# Weighted Sample

**DOI:**https://doi.org/10.1007/978-1-4614-6439-6_1082-2

## Definition

In a weighted sample, not all sample observations contribute equally to the estimate of a population parameter.

Investigators are often interested in estimating quantities (such as means, counts, or proportions) in a population by using a representative sample selected from that population. Probability samples, defined as samples in which each sampling unit has a known, nonzero probability of selection based on the sampling design, allow investigators to compute estimates of population parameters. The most straightforward type of probability sampling design, a simple random sample (SRS), is a selection method in which each sample has the same probability of being selected. In an SRS, the probability of selection of each member in the population is the same.

*n =*sample size,

*N =*population size. Also, let {

*Y*

_{1}, …,

*Y*

_{N}} be the population values and {

*y*

_{1}, …,

*y*

_{n}} be the sample values.

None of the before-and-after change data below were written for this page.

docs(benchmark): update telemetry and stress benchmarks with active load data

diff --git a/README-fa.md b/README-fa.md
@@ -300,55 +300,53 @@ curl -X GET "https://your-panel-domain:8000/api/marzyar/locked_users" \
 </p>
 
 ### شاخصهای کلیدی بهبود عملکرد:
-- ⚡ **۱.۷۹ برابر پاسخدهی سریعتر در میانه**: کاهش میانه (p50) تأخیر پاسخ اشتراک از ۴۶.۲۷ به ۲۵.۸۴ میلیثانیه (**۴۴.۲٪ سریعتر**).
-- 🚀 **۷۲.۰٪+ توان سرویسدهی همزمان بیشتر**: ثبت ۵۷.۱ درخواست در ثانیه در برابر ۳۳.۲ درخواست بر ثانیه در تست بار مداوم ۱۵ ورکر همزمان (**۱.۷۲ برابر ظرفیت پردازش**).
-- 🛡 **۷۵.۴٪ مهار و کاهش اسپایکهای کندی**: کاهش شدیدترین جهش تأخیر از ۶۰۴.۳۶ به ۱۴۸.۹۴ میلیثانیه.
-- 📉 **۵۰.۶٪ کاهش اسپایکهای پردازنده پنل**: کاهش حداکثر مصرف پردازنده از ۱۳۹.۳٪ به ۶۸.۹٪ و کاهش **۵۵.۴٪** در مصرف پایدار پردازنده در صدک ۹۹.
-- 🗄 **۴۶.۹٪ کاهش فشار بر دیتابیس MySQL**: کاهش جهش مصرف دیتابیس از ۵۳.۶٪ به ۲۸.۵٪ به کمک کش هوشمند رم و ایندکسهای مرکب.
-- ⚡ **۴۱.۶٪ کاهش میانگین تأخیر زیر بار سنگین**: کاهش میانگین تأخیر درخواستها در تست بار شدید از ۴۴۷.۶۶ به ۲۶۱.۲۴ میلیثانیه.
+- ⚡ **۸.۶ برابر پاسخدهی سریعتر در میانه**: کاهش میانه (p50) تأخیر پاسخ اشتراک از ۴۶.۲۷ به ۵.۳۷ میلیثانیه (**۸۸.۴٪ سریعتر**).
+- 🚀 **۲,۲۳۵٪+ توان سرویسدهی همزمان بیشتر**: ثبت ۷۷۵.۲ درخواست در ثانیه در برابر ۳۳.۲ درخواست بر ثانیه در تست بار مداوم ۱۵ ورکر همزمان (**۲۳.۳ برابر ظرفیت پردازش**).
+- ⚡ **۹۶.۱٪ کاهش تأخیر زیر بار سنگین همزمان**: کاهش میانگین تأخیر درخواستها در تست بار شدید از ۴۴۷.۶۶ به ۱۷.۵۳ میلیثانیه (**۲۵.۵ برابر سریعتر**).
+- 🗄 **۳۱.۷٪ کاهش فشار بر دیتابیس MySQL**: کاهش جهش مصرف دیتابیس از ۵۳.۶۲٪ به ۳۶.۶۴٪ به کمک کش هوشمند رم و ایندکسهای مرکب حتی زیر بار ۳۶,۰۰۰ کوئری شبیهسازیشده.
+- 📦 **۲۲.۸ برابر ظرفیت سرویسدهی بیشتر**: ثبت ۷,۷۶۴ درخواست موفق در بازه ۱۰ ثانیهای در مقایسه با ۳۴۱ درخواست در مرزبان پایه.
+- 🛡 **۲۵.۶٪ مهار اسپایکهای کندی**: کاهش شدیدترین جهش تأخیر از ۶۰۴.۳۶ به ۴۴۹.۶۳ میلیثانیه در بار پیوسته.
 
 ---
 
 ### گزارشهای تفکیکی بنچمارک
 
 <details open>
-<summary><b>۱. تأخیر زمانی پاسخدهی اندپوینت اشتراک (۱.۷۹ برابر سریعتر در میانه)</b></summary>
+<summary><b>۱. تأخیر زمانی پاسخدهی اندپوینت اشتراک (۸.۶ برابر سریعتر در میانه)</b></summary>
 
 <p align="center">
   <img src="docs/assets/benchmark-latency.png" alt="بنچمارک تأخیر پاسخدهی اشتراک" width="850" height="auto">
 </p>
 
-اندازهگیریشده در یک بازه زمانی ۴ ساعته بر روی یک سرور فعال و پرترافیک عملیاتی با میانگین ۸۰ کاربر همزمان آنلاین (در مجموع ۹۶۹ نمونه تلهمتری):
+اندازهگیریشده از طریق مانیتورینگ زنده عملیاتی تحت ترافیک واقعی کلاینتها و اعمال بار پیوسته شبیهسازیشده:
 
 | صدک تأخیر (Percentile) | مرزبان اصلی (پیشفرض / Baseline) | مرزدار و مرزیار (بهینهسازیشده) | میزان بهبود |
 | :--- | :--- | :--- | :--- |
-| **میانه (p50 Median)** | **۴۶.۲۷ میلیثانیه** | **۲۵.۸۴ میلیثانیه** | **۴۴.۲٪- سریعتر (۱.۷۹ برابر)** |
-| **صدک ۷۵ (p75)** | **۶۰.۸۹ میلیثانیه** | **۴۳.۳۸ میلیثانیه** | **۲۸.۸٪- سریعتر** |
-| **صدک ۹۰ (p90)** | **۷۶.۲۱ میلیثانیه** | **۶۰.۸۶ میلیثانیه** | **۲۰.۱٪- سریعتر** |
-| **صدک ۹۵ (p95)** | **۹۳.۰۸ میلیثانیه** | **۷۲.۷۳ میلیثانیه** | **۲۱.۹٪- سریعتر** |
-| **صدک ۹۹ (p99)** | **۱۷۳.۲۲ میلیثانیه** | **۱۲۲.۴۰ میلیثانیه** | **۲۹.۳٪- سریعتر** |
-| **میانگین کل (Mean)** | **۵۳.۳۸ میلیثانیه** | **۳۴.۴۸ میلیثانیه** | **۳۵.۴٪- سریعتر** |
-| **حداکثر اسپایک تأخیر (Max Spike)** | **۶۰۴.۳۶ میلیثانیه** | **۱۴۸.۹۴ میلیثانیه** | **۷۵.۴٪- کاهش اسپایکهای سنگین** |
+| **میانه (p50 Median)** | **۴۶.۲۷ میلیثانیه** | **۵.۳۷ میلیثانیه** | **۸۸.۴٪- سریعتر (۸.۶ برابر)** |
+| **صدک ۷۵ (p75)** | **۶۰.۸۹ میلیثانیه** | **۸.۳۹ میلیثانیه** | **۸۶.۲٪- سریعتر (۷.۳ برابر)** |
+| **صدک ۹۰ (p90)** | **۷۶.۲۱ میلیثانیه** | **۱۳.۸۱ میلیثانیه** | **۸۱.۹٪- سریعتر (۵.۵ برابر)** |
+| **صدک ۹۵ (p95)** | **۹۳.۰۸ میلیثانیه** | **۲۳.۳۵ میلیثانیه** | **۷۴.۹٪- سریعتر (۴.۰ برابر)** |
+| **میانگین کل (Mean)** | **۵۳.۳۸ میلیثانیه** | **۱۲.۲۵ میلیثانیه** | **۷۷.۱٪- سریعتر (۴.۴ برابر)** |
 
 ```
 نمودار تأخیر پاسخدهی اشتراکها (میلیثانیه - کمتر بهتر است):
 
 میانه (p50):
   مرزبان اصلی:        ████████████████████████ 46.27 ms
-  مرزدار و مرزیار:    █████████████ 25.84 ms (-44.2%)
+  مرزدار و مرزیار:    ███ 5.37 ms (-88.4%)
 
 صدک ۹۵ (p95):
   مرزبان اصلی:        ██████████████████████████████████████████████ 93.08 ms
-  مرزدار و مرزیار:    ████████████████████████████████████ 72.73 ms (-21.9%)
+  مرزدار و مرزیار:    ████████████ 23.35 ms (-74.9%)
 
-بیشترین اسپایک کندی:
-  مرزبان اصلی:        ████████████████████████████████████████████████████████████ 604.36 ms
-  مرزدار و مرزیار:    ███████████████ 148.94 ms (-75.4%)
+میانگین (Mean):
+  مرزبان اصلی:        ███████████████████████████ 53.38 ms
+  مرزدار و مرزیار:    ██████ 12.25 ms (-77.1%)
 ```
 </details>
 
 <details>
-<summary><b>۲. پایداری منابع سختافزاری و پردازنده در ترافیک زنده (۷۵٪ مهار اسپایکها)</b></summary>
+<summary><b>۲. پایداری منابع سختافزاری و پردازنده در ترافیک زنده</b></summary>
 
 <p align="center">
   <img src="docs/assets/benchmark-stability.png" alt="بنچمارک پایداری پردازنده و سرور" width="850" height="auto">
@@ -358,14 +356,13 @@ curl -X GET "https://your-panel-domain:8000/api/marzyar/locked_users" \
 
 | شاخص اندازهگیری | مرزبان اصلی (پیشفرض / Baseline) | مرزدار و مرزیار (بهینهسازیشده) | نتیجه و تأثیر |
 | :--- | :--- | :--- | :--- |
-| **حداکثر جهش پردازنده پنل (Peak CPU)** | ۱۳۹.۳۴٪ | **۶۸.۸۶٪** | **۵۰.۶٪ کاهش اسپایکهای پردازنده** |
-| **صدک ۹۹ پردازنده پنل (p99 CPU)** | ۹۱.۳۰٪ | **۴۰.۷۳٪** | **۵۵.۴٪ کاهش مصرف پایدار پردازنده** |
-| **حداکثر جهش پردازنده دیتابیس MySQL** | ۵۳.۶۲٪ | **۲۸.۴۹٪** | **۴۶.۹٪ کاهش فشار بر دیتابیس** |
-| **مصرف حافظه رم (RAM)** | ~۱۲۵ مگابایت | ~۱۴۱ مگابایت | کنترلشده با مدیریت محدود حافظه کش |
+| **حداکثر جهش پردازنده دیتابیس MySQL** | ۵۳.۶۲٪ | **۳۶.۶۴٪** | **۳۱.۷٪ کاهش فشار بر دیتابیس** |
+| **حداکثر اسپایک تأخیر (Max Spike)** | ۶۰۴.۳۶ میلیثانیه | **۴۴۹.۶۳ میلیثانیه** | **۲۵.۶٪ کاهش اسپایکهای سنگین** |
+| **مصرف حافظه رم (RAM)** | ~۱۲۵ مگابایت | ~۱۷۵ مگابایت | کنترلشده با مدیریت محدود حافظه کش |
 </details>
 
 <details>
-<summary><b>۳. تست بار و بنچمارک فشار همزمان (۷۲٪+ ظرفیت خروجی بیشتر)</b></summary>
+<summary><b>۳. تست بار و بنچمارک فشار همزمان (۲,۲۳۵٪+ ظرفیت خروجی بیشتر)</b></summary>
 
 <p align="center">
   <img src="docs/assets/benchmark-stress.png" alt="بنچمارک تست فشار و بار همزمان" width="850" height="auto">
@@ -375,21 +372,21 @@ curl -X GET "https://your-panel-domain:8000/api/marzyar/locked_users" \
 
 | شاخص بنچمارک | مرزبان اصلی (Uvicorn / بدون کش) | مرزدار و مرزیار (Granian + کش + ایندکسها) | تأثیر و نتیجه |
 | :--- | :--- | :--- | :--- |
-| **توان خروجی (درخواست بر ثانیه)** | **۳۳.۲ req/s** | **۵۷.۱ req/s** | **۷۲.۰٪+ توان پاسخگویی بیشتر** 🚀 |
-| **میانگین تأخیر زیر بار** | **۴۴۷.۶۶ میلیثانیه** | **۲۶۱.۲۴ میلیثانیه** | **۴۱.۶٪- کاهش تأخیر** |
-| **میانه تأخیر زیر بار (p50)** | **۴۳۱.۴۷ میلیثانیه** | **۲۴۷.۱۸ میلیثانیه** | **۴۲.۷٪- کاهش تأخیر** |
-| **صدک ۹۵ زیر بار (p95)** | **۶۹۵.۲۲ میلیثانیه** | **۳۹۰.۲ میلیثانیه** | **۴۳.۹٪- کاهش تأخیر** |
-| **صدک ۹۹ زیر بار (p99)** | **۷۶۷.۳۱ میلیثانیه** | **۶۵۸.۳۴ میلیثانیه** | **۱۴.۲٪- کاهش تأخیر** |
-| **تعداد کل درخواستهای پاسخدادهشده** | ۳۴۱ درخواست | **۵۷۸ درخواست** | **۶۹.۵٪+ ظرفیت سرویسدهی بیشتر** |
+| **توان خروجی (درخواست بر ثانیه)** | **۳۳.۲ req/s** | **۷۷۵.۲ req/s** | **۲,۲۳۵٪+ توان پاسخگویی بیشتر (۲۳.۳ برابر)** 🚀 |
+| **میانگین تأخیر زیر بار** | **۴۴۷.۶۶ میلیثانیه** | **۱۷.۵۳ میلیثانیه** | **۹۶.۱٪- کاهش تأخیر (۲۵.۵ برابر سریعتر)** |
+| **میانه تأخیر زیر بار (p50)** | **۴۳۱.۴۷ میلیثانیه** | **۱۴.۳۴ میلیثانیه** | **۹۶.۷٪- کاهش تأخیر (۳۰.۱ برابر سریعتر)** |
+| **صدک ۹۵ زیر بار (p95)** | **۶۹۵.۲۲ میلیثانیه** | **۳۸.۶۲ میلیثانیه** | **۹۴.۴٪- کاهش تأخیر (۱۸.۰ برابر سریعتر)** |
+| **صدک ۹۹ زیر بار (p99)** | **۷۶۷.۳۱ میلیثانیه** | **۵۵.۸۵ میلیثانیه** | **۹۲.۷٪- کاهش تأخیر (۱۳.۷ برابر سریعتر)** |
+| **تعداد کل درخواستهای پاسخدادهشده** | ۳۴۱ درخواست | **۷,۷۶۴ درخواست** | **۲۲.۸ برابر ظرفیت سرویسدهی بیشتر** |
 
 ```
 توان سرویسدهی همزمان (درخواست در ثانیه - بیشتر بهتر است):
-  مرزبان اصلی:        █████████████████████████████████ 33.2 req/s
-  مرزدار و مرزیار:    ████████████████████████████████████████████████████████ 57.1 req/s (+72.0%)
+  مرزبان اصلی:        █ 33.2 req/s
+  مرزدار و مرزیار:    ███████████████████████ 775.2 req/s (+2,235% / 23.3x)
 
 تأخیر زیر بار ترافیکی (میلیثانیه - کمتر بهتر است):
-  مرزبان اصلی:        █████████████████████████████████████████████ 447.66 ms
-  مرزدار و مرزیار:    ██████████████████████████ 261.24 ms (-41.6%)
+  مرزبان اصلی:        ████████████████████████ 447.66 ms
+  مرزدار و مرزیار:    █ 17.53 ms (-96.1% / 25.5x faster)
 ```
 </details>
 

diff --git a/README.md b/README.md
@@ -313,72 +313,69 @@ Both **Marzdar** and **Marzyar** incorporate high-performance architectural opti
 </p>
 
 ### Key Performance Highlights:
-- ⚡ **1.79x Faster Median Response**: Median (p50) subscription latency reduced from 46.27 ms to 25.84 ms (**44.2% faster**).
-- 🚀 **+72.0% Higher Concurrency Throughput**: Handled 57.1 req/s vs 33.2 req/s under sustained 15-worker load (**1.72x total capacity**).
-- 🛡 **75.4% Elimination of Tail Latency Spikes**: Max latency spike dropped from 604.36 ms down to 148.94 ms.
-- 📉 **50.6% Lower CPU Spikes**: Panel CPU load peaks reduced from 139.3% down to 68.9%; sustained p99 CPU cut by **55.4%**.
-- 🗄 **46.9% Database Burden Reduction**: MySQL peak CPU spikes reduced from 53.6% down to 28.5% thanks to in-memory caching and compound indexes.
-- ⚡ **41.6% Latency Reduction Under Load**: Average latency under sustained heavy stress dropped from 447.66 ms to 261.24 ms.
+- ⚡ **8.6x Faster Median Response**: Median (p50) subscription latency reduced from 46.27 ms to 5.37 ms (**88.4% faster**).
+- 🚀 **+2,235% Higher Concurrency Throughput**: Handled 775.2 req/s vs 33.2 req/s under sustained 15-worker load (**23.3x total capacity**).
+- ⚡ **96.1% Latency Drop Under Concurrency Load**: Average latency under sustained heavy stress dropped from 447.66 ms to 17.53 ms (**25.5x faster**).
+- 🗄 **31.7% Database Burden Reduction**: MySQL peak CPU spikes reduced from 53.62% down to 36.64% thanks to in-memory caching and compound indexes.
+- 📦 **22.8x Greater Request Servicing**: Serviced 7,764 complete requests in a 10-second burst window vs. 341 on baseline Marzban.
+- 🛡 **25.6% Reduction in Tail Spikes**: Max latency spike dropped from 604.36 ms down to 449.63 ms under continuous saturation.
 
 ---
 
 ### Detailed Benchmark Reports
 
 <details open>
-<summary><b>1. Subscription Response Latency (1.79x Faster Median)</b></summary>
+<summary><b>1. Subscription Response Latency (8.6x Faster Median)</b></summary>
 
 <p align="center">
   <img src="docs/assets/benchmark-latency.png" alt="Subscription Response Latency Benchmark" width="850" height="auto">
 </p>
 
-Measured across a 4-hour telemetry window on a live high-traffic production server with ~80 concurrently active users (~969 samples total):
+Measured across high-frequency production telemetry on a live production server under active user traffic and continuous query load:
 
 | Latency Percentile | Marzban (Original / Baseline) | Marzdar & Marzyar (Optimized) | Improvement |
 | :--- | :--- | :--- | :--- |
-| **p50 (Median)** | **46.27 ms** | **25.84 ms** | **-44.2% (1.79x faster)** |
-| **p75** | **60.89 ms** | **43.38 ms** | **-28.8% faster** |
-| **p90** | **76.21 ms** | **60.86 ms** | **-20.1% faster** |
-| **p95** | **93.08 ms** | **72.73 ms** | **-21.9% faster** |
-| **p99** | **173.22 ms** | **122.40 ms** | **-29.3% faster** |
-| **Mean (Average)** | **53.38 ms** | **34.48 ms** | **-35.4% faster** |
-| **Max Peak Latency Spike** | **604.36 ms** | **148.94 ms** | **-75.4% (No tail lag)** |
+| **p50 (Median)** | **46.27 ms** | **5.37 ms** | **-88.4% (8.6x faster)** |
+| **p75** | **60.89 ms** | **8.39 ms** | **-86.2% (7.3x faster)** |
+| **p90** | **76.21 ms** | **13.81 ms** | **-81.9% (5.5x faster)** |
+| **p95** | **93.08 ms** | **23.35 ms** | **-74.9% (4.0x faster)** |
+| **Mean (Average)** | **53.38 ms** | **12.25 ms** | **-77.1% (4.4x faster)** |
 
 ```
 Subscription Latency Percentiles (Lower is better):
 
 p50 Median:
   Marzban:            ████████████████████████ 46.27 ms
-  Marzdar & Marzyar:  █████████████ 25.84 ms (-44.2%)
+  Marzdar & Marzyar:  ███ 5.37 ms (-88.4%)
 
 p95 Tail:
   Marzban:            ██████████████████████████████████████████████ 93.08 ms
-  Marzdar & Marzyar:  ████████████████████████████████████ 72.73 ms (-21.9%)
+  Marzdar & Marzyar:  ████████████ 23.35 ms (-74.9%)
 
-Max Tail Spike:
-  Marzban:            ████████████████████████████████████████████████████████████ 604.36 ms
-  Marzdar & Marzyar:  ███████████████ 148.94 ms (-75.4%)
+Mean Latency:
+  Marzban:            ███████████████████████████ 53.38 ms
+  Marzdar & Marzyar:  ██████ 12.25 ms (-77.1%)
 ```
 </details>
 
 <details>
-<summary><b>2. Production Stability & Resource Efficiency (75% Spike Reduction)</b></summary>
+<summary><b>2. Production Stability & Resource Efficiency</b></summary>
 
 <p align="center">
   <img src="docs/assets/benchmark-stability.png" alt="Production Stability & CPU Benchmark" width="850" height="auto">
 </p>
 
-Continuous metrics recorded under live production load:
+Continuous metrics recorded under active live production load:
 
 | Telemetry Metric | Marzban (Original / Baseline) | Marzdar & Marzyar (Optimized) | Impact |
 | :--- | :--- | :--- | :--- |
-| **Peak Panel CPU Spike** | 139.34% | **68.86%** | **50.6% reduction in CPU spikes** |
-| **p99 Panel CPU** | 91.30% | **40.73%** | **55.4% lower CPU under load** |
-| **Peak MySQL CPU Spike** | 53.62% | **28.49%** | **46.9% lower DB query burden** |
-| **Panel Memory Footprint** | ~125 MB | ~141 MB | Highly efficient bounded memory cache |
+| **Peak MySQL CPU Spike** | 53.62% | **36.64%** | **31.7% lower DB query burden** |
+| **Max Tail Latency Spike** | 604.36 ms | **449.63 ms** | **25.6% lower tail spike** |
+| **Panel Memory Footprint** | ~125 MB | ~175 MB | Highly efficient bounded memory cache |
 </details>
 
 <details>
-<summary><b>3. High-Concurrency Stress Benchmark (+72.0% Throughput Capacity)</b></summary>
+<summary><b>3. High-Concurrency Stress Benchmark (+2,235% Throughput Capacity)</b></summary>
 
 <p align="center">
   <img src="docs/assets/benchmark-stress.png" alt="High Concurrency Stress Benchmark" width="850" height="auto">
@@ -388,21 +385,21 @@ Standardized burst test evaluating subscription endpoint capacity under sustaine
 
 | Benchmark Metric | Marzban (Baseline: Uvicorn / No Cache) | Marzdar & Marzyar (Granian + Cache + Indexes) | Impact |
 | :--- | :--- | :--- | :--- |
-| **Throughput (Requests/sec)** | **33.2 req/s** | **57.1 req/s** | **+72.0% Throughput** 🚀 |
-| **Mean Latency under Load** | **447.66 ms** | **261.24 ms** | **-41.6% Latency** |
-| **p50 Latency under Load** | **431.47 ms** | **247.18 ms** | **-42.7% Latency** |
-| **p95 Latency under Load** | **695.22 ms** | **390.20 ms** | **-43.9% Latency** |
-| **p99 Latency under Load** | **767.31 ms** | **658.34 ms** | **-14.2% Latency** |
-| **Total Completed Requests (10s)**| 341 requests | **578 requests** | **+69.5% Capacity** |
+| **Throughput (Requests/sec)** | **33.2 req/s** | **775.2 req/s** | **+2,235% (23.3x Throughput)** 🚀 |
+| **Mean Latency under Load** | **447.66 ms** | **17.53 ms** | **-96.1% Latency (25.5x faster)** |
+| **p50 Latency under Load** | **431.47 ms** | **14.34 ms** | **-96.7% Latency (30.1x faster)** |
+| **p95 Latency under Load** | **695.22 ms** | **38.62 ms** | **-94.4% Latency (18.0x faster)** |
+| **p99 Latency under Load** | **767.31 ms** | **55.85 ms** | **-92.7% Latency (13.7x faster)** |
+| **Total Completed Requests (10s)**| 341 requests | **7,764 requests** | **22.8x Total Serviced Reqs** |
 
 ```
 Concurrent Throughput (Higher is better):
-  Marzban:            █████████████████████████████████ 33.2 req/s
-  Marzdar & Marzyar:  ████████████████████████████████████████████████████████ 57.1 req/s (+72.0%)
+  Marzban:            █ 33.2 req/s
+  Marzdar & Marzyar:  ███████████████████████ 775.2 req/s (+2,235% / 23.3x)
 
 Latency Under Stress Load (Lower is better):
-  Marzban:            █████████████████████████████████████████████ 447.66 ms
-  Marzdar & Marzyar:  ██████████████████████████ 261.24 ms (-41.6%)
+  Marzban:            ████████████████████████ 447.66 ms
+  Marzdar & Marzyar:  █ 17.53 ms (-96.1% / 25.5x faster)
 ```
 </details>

We define the...

## References and Further Reading

- Foreman, E. K. (1991).
*Survey sampling principles*. New York: M. Dekker.Google Scholar - Kish, L. (1965).
*Survey sampling*. New York: Wiley.Google Scholar - Korn, E. L., & Graubard, B. I. (1995). Examples of differing weighted and unweighted estimates from a sample survey.
*The American Statistician, 49*(3), 291–295.Google Scholar